Recorded information —
○ ○ ○

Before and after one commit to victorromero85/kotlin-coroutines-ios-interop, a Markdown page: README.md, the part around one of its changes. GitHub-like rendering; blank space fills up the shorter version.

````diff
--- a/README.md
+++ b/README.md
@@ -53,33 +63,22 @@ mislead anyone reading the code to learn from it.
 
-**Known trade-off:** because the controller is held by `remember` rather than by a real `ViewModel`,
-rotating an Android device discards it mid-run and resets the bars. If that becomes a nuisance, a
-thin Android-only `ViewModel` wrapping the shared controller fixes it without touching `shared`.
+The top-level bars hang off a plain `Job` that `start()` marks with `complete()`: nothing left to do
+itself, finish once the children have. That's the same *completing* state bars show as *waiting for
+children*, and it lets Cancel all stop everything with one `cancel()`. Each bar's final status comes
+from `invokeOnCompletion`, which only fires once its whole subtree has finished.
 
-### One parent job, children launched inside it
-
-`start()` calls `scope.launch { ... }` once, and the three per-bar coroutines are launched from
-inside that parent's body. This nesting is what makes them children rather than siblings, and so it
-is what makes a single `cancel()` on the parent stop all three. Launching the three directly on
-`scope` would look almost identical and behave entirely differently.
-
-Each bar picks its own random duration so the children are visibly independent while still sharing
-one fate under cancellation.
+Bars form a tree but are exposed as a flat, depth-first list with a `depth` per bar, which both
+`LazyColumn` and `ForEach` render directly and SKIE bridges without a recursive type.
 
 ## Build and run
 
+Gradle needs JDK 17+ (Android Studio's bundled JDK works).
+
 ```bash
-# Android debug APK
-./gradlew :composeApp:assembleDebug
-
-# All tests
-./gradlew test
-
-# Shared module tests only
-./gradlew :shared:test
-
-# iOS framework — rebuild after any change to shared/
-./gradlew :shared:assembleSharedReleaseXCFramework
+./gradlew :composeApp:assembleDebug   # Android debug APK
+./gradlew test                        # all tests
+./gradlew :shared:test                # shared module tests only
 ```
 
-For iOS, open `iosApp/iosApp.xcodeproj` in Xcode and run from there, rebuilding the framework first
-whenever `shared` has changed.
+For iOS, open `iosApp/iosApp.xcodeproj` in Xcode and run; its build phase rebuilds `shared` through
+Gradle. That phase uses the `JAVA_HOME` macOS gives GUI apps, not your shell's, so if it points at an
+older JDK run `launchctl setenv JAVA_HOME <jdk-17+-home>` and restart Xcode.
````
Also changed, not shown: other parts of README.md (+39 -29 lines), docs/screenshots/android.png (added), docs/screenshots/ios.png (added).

○ ○ ○

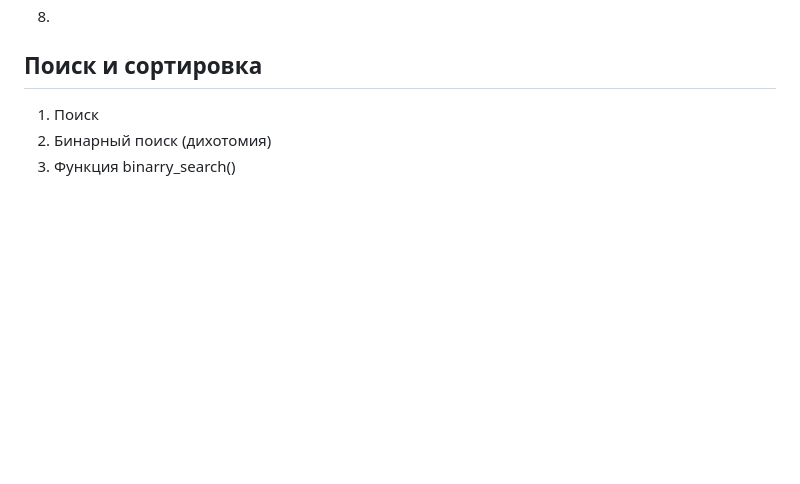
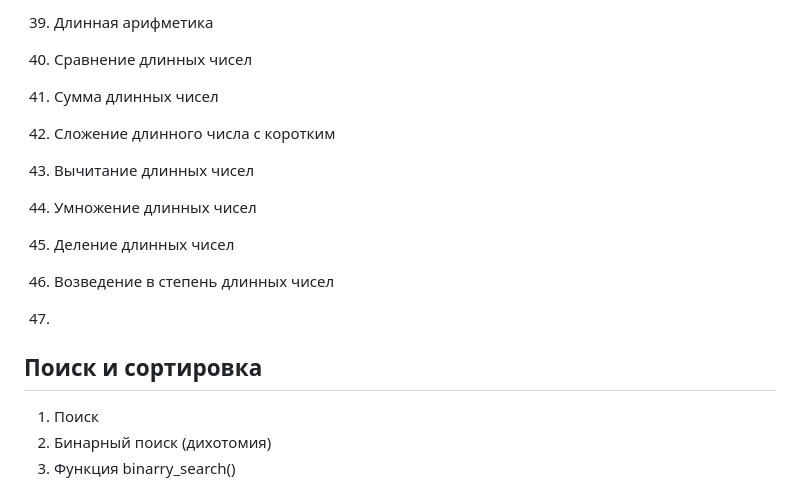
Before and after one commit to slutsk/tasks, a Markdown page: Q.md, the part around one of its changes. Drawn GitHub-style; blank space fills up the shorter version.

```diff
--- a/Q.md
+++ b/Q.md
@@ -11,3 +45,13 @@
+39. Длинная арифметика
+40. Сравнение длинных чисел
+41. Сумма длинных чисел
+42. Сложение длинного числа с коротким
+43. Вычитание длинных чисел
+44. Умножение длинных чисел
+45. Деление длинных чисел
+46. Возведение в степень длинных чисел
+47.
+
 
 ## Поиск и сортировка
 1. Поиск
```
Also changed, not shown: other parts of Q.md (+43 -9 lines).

○ ○ ○

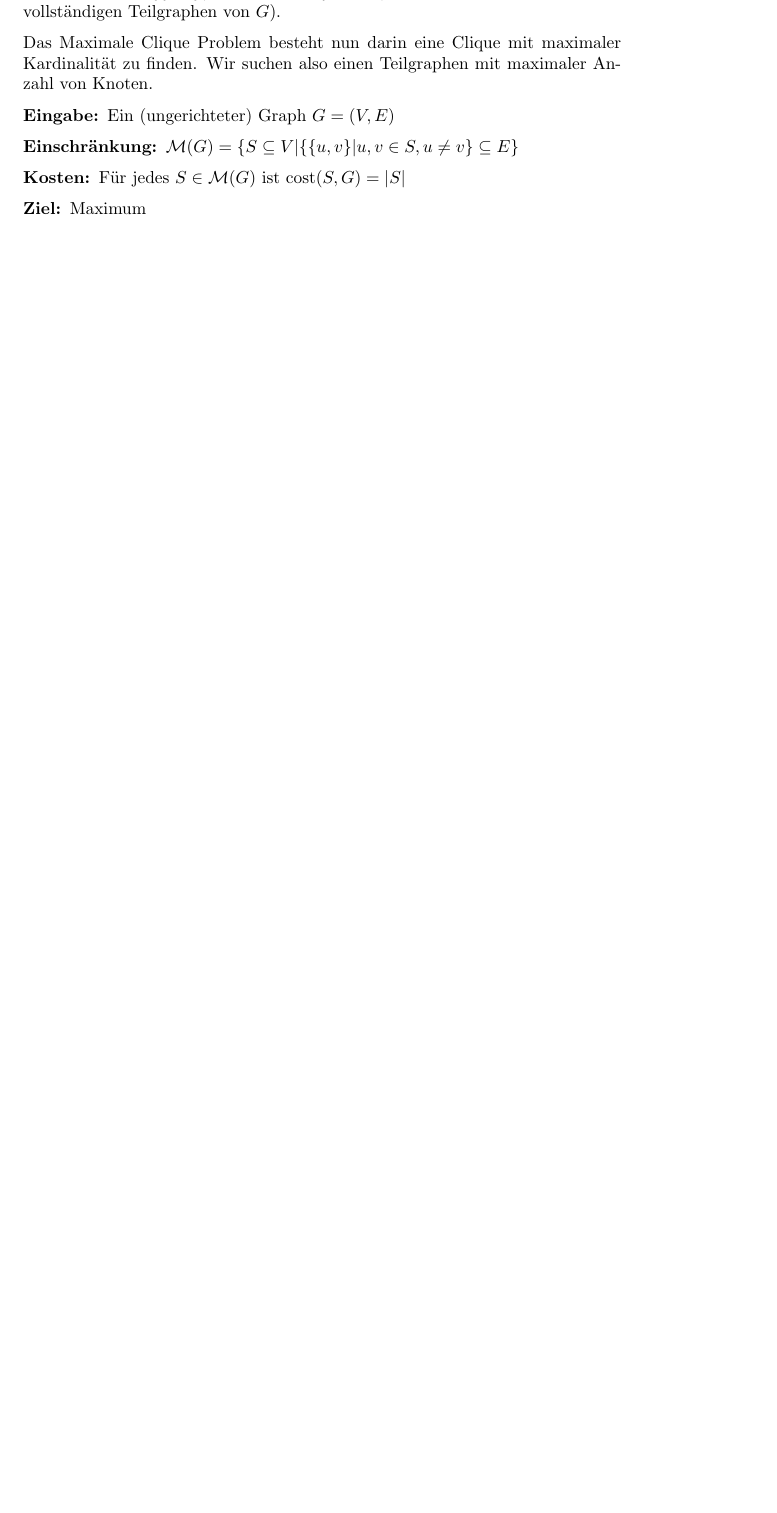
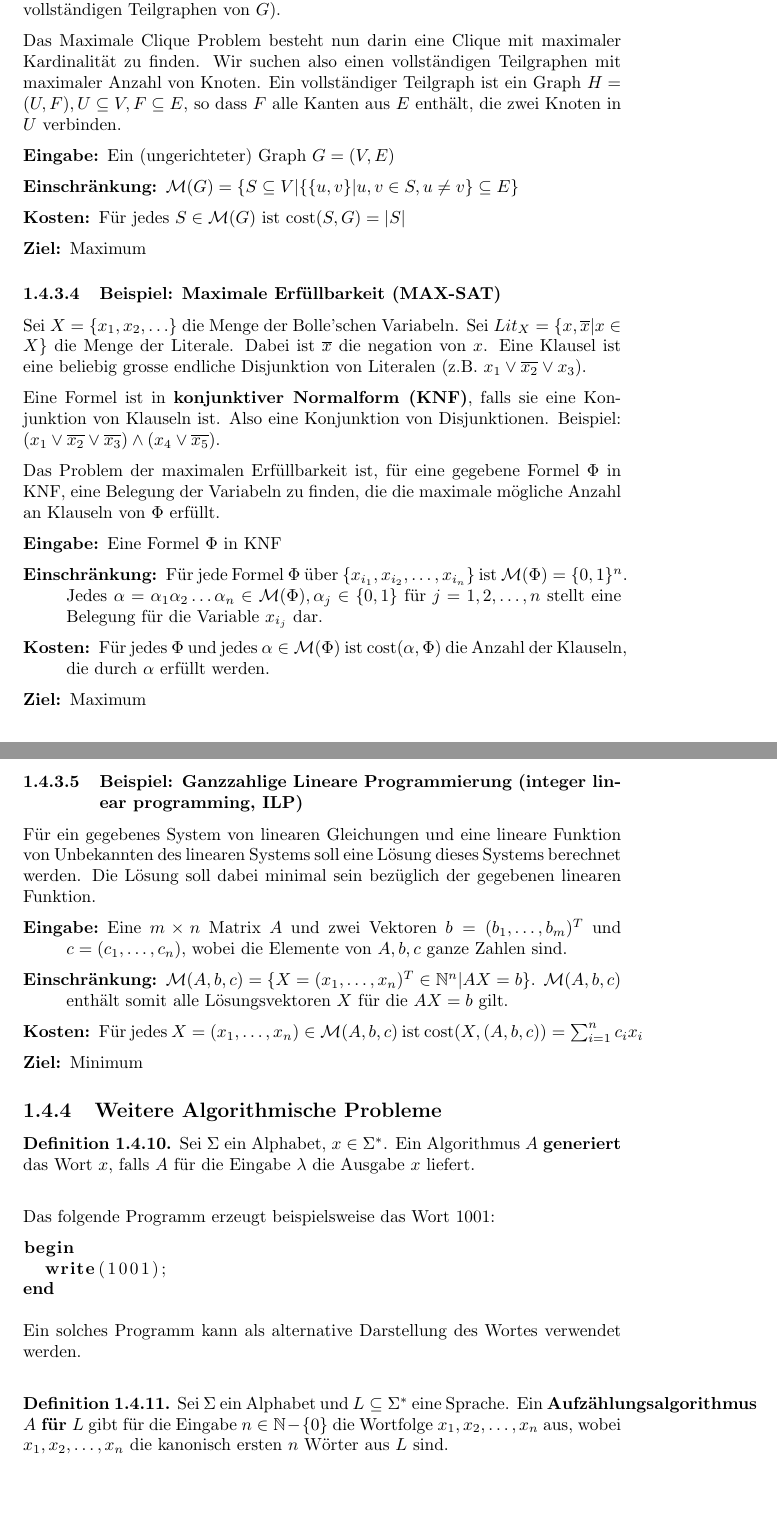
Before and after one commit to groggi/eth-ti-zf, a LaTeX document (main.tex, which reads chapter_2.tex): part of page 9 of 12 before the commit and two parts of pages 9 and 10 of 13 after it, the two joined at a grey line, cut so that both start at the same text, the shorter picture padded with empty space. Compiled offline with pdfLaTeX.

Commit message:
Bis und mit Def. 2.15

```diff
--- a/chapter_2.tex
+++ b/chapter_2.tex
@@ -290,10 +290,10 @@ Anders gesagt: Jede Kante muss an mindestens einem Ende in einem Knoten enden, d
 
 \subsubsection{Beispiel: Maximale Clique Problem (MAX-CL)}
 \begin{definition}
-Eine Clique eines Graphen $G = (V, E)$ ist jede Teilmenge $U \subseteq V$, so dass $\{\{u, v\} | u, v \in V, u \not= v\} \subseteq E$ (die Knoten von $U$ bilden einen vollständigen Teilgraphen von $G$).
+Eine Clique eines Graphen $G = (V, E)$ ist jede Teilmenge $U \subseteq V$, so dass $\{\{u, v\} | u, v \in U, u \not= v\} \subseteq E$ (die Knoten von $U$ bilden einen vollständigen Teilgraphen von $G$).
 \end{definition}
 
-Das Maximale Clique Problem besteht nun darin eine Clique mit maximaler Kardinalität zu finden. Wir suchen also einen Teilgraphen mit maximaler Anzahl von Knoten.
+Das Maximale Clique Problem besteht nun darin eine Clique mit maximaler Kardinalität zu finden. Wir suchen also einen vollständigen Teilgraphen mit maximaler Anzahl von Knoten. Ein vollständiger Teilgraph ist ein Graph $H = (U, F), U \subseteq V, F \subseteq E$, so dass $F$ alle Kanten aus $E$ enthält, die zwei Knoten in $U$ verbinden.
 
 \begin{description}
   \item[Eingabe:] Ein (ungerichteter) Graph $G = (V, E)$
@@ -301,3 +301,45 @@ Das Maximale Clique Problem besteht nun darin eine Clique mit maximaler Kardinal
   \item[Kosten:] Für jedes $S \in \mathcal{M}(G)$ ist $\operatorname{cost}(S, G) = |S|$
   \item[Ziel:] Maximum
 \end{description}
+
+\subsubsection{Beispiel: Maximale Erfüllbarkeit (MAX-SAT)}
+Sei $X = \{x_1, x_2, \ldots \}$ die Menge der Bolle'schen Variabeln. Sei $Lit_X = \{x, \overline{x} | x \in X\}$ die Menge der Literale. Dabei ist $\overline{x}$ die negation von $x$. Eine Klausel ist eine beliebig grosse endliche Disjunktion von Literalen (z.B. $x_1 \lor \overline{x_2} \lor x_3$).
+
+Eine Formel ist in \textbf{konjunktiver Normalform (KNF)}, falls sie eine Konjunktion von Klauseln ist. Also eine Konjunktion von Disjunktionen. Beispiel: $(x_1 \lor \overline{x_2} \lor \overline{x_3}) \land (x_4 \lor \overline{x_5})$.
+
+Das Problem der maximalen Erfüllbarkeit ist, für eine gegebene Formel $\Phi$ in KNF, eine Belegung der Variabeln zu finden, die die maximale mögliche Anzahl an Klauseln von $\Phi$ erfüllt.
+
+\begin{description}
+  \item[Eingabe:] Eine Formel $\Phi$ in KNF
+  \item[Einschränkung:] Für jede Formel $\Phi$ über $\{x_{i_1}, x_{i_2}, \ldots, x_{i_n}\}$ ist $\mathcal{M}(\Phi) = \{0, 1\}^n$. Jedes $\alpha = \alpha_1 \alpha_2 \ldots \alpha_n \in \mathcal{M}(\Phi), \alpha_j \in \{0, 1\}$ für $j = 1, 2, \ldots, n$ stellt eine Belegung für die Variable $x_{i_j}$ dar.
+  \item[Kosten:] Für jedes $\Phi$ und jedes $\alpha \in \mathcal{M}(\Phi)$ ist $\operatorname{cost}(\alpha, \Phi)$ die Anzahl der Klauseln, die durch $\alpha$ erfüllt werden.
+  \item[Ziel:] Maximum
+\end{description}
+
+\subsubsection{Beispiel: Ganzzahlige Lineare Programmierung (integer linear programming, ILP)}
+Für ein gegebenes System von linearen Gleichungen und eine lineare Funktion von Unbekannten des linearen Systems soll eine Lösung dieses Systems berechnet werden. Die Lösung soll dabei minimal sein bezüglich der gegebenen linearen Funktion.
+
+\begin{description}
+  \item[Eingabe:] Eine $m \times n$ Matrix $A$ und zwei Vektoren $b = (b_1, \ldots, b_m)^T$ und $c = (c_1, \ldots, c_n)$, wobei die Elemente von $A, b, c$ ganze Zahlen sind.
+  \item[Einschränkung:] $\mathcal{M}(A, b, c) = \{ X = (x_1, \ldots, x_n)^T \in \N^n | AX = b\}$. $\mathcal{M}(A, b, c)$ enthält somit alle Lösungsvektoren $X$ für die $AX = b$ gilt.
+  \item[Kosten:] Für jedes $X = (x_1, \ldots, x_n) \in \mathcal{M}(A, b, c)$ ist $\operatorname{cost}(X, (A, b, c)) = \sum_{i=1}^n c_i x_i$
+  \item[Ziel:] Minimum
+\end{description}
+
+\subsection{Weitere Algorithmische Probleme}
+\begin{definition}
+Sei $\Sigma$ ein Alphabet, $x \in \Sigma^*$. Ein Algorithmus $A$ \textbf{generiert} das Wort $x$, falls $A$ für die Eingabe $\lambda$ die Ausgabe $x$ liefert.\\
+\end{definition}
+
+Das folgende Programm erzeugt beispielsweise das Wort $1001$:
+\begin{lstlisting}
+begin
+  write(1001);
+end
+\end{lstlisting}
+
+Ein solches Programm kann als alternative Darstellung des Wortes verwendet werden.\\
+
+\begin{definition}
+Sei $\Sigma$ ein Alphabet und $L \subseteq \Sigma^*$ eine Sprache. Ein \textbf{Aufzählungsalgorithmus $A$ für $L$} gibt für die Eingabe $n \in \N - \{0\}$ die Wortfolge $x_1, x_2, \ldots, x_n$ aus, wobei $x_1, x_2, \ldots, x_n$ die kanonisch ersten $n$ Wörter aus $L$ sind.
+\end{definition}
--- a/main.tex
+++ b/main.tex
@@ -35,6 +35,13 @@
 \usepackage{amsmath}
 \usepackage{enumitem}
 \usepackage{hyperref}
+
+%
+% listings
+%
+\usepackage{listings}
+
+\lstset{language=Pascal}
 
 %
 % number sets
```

○ ○ ○

Problem — Go through the records and report each line that contains "both".

Solved exercise —
+Bars form a tree but are exposed as a flat, depth-first list with a `depth` per bar, which both
Before and after one commit to groggi/eth-ti-zf, a LaTeX document (main.tex, which reads chapter_2.tex): part of page 9 of 12 before the commit and two parts of pages 9 and 10 of 13 after it, the two joined at a grey line, cut so that both start at the same text, the shorter picture padded with empty space. Compiled offline with pdfLaTeX.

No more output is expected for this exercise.